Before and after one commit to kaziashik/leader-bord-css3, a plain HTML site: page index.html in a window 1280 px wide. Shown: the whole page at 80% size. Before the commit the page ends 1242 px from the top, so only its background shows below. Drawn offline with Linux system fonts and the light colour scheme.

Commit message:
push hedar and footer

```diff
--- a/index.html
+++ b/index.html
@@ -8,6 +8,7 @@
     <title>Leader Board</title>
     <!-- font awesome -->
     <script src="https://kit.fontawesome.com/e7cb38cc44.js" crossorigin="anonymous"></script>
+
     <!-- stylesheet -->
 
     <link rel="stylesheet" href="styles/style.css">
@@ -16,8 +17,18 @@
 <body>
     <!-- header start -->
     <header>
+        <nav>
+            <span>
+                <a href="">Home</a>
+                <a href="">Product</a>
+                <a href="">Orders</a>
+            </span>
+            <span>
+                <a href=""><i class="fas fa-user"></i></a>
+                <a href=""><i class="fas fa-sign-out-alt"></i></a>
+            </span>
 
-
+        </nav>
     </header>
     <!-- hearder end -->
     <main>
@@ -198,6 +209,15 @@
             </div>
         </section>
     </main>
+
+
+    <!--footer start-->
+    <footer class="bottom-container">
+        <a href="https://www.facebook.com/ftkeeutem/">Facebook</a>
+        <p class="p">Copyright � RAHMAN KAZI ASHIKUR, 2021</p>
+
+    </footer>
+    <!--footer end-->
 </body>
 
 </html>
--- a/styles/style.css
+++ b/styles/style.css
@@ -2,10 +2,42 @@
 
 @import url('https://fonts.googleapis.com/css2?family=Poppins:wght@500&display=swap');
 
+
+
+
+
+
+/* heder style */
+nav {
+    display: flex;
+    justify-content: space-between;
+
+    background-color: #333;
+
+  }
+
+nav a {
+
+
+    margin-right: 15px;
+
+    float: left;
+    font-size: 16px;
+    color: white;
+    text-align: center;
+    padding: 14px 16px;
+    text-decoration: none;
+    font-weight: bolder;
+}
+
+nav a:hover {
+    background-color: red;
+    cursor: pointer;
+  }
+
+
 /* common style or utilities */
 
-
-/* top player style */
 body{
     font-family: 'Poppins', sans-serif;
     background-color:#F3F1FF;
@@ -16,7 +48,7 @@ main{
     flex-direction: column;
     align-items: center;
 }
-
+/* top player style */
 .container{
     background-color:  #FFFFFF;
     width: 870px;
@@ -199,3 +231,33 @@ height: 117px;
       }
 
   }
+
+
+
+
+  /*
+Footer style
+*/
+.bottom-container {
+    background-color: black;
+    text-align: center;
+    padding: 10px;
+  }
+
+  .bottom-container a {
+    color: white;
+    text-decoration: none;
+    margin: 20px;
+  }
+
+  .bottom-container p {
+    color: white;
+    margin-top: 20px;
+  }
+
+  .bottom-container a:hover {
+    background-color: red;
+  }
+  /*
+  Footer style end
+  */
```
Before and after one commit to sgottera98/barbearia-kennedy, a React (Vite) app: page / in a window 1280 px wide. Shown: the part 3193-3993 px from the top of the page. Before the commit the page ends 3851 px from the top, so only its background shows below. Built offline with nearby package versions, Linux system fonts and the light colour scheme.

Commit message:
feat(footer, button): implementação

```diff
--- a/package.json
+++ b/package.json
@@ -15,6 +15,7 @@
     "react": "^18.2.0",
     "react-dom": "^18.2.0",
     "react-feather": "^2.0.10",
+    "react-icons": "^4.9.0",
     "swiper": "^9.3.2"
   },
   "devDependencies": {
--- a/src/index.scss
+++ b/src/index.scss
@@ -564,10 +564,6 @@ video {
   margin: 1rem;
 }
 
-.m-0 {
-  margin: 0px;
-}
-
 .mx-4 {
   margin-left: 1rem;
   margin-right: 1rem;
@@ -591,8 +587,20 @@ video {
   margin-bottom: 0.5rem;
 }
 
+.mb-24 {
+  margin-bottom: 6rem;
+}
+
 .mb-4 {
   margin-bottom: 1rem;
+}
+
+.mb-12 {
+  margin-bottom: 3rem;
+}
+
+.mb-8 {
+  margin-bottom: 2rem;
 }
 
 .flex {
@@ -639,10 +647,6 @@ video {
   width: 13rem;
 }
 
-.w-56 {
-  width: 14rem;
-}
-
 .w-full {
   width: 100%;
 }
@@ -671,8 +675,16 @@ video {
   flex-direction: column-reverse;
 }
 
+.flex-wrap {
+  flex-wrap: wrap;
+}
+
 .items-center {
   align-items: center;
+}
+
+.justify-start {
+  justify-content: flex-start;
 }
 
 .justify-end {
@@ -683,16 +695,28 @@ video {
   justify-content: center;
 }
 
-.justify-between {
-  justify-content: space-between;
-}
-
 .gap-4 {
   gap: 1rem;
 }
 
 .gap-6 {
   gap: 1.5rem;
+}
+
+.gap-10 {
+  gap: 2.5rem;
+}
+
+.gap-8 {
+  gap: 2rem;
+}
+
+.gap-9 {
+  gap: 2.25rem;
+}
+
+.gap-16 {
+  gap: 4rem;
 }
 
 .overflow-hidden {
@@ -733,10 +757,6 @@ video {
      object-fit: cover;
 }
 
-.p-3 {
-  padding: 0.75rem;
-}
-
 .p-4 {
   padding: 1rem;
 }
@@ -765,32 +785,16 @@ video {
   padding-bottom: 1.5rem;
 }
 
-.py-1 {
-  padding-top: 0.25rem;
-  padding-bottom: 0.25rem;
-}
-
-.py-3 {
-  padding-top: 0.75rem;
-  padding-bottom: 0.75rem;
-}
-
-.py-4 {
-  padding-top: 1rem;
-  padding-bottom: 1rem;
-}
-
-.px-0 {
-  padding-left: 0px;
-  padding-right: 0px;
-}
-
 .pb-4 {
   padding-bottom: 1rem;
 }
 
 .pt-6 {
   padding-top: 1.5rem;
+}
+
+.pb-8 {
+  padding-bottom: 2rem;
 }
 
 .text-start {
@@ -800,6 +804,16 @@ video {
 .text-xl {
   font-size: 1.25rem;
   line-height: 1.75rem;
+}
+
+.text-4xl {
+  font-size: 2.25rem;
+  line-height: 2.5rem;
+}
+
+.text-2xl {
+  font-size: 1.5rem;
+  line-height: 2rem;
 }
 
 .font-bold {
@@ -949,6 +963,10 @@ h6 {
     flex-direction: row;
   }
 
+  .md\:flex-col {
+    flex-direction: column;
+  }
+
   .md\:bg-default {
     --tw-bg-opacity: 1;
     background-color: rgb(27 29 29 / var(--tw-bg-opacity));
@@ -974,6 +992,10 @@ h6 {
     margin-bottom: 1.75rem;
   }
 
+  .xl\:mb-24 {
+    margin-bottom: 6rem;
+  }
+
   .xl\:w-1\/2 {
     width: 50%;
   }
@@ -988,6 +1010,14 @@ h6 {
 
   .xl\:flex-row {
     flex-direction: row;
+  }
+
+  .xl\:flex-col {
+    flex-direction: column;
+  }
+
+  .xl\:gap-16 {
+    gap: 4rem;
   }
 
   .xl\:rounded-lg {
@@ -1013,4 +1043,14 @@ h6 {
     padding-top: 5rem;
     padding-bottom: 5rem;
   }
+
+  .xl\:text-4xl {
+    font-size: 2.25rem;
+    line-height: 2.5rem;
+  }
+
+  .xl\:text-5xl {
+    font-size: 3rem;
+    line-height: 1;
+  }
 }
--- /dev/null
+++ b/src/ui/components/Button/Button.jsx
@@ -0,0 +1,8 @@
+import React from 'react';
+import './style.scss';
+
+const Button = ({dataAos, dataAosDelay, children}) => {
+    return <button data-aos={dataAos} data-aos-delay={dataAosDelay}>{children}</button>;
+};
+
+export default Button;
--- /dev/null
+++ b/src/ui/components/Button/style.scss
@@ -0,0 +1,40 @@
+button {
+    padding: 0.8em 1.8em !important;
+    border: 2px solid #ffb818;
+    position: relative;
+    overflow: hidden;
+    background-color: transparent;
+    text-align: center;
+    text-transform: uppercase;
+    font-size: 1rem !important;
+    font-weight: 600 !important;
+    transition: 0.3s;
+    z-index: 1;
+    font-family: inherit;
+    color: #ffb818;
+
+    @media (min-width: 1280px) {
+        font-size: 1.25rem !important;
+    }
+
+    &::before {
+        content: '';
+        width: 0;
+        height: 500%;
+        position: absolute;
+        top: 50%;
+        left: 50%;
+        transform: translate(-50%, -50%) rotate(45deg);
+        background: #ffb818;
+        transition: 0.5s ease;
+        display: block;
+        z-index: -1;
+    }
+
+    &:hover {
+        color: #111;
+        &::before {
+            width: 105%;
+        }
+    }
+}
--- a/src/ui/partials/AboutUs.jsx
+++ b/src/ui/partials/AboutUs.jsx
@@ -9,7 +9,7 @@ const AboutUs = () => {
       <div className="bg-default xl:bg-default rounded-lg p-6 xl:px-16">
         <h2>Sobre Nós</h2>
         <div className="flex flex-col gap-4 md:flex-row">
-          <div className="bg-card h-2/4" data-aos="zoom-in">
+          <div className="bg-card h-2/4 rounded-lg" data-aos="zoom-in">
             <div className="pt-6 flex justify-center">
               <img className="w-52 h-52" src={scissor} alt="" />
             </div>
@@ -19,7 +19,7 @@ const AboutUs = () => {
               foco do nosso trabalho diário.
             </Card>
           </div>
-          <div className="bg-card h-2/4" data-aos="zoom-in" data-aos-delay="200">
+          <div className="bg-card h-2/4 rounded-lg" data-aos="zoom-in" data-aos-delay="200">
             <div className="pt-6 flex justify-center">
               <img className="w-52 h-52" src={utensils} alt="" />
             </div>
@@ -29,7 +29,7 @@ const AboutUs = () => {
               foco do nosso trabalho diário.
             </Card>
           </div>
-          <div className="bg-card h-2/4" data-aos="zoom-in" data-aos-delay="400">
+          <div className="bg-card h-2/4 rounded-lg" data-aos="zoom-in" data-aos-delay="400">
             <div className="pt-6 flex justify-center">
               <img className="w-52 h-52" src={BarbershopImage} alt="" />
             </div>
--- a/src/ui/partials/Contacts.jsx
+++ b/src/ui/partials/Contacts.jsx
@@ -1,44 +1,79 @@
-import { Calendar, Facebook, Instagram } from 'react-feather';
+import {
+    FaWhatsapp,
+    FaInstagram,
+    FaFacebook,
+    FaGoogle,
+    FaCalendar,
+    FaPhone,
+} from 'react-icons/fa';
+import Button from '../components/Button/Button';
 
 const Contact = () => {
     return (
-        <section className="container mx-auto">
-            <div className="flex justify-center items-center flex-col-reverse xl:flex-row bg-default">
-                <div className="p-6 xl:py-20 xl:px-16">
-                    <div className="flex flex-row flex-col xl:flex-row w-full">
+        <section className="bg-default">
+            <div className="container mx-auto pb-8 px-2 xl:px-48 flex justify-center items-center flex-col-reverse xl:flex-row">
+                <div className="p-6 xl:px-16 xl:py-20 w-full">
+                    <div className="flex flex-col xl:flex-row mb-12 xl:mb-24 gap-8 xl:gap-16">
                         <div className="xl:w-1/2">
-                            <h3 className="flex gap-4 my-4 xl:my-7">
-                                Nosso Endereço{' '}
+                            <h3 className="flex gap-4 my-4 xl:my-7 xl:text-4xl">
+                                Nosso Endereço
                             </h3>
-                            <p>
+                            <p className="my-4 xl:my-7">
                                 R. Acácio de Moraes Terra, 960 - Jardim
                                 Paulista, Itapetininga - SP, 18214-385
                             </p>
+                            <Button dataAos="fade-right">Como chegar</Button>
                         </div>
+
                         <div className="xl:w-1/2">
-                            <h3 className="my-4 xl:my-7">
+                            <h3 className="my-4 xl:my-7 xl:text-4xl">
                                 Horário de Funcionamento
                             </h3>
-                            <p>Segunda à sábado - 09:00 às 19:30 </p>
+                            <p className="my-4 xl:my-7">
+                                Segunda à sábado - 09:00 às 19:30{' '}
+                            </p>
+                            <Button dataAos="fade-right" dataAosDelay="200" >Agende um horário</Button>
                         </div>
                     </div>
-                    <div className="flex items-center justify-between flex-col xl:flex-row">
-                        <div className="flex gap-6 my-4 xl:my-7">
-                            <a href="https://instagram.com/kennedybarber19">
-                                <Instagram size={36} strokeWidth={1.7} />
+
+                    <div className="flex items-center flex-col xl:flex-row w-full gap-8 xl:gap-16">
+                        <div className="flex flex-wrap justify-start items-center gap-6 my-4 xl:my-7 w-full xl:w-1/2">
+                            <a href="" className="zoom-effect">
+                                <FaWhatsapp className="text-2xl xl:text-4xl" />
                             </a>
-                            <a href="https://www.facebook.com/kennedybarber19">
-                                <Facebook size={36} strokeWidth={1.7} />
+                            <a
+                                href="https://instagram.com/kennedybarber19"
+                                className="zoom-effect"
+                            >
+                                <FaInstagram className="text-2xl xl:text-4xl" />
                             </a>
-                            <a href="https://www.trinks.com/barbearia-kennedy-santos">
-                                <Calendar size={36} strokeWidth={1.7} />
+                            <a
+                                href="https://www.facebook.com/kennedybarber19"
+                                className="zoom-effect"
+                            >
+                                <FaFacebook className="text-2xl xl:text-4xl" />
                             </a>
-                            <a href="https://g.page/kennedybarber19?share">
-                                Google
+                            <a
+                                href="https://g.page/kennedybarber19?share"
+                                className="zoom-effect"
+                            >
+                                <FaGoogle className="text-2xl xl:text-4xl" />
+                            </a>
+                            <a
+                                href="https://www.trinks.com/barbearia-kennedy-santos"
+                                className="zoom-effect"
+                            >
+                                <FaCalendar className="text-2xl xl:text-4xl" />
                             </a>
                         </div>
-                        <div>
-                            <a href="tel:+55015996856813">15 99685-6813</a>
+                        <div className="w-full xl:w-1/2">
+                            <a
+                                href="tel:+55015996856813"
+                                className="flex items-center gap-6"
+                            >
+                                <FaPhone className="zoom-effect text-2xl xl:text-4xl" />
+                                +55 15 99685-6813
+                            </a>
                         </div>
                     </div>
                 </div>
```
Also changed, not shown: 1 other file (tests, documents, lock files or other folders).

| WORK REQUEST |
Search the records for the word "index" and copy every line where it occurs.

| EXPECTED ANSWER |
Before and after one commit to kaziashik/leader-bord-css3, a plain HTML site: page index.html in a window 1280 px wide. Shown: the whole page at 80% size. Before the commit the page ends 1242 px from the top, so only its background shows below. Drawn offline with Linux system fonts and the light colour scheme.
--- a/index.html
+++ b/index.html
--- a/src/index.scss
+++ b/src/index.scss
+    z-index: 1;
+        z-index: -1;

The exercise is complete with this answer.